What the exercise asks: Each entry, as given, must be output unchanged.

Dataset:
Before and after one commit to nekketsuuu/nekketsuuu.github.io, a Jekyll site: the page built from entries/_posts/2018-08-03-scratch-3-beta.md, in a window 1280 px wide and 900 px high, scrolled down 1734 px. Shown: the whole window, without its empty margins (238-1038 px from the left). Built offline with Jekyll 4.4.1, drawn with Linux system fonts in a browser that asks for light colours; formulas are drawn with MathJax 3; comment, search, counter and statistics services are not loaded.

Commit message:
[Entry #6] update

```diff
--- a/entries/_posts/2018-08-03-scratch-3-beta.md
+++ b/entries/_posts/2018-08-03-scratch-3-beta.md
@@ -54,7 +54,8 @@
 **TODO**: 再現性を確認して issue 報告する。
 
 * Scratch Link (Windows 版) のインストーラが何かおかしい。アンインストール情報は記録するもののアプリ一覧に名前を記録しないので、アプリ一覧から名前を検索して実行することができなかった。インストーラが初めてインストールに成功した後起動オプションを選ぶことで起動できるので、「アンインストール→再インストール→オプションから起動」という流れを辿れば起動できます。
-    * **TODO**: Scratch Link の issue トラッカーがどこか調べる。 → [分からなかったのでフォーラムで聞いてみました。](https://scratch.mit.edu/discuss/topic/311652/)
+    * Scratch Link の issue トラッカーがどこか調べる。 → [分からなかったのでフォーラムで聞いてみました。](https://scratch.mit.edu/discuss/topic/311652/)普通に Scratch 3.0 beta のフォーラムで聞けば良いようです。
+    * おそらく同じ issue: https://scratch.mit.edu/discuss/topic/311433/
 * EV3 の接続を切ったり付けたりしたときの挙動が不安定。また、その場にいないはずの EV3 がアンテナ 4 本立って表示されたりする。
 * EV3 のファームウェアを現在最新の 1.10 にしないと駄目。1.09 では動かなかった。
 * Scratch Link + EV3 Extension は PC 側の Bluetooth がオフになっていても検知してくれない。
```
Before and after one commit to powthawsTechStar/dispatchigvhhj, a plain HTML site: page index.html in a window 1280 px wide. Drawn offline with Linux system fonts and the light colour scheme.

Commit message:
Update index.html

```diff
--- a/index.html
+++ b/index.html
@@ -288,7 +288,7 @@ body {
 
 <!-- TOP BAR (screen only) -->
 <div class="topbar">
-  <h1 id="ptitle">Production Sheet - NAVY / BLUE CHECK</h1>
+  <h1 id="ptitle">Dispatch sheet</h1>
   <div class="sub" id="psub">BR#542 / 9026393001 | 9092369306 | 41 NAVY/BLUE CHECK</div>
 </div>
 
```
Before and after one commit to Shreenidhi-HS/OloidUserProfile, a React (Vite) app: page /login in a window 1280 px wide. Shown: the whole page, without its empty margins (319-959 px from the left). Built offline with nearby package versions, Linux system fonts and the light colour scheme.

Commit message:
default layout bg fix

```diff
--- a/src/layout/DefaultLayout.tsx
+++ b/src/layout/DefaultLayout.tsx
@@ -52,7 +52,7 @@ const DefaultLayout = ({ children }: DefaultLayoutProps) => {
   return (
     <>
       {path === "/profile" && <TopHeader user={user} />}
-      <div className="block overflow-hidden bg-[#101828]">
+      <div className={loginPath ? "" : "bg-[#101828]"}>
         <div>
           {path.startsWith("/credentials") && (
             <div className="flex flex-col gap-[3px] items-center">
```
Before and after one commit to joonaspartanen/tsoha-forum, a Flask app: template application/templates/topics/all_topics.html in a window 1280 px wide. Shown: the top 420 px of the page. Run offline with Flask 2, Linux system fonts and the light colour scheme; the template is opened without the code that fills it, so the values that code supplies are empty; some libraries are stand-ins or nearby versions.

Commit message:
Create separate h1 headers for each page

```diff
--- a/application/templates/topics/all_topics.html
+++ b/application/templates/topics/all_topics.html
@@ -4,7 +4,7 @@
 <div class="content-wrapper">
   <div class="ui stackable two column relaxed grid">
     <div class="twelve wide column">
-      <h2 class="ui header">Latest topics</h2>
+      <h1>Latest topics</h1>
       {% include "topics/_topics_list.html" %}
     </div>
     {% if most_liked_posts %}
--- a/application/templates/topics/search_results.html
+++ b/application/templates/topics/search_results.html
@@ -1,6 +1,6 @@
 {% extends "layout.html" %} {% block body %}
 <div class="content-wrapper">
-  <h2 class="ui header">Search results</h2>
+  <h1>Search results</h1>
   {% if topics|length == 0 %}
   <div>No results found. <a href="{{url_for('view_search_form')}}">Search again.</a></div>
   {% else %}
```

Written response:
Before and after one commit to nekketsuuu/nekketsuuu.github.io, a Jekyll site: the page built from entries/_posts/2018-08-03-scratch-3-beta.md, in a window 1280 px wide and 900 px high, scrolled down 1734 px. Shown: the whole window, without its empty margins (238-1038 px from the left). Built offline with Jekyll 4.4.1, drawn with Linux system fonts in a browser that asks for light colours; formulas are drawn with MathJax 3; comment, search, counter and statistics services are not loaded.

Commit message:
[Entry #6] update

```diff
--- a/entries/_posts/2018-08-03-scratch-3-beta.md
+++ b/entries/_posts/2018-08-03-scratch-3-beta.md
@@ -54,7 +54,8 @@
 **TODO**: 再現性を確認して issue 報告する。
 
 * Scratch Link (Windows 版) のインストーラが何かおかしい。アンインストール情報は記録するもののアプリ一覧に名前を記録しないので、アプリ一覧から名前を検索して実行することができなかった。インストーラが初めてインストールに成功した後起動オプションを選ぶことで起動できるので、「アンインストール→再インストール→オプションから起動」という流れを辿れば起動できます。
-    * **TODO**: Scratch Link の issue トラッカーがどこか調べる。 → [分からなかったのでフォーラムで聞いてみました。](https://scratch.mit.edu/discuss/topic/311652/)
+    * Scratch Link の issue トラッカーがどこか調べる。 → [分からなかったのでフォーラムで聞いてみました。](https://scratch.mit.edu/discuss/topic/311652/)普通に Scratch 3.0 beta のフォーラムで聞けば良いようです。
+    * おそらく同じ issue: https://scratch.mit.edu/discuss/topic/311433/
 * EV3 の接続を切ったり付けたりしたときの挙動が不安定。また、その場にいないはずの EV3 がアンテナ 4 本立って表示されたりする。
 * EV3 のファームウェアを現在最新の 1.10 にしないと駄目。1.09 では動かなかった。
 * Scratch Link + EV3 Extension は PC 側の Bluetooth がオフになっていても検知してくれない。
```
Before and after one commit to powthawsTechStar/dispatchigvhhj, a plain HTML site: page index.html in a window 1280 px wide. Drawn offline with Linux system fonts and the light colour scheme.

Commit message:
Update index.html

```diff
--- a/index.html
+++ b/index.html
@@ -288,7 +288,7 @@ body {
 
 <!-- TOP BAR (screen only) -->
 <div class="topbar">
-  <h1 id="ptitle">Production Sheet - NAVY / BLUE CHECK</h1>
+  <h1 id="ptitle">Dispatch sheet</h1>
   <div class="sub" id="psub">BR#542 / 9026393001 | 9092369306 | 41 NAVY/BLUE CHECK</div>
 </div>
 
```
Before and after one commit to Shreenidhi-HS/OloidUserProfile, a React (Vite) app: page /login in a window 1280 px wide. Shown: the whole page, without its empty margins (319-959 px from the left). Built offline with nearby package versions, Linux system fonts and the light colour scheme.

Commit message:
default layout bg fix

```diff
--- a/src/layout/DefaultLayout.tsx
+++ b/src/layout/DefaultLayout.tsx
@@ -52,7 +52,7 @@ const DefaultLayout = ({ children }: DefaultLayoutProps) => {
   return (
     <>
       {path === "/profile" && <TopHeader user={user} />}
-      <div className="block overflow-hidden bg-[#101828]">
+      <div className={loginPath ? "" : "bg-[#101828]"}>
         <div>
           {path.startsWith("/credentials") && (
             <div className="flex flex-col gap-[3px] items-center">
```
Before and after one commit to joonaspartanen/tsoha-forum, a Flask app: template application/templates/topics/all_topics.html in a window 1280 px wide. Shown: the top 420 px of the page. Run offline with Flask 2, Linux system fonts and the light colour scheme; the template is opened without the code that fills it, so the values that code supplies are empty; some libraries are stand-ins or nearby versions.

Commit message:
Create separate h1 headers for each page

```diff
--- a/application/templates/topics/all_topics.html
+++ b/application/templates/topics/all_topics.html
@@ -4,7 +4,7 @@
 <div class="content-wrapper">
   <div class="ui stackable two column relaxed grid">
     <div class="twelve wide column">
-      <h2 class="ui header">Latest topics</h2>
+      <h1>Latest topics</h1>
       {% include "topics/_topics_list.html" %}
     </div>
     {% if most_liked_posts %}
--- a/application/templates/topics/search_results.html
+++ b/application/templates/topics/search_results.html
@@ -1,6 +1,6 @@
 {% extends "layout.html" %} {% block body %}
 <div class="content-wrapper">
-  <h2 class="ui header">Search results</h2>
+  <h1>Search results</h1>
   {% if topics|length == 0 %}
   <div>No results found. <a href="{{url_for('view_search_form')}}">Search again.</a></div>
   {% else %}
```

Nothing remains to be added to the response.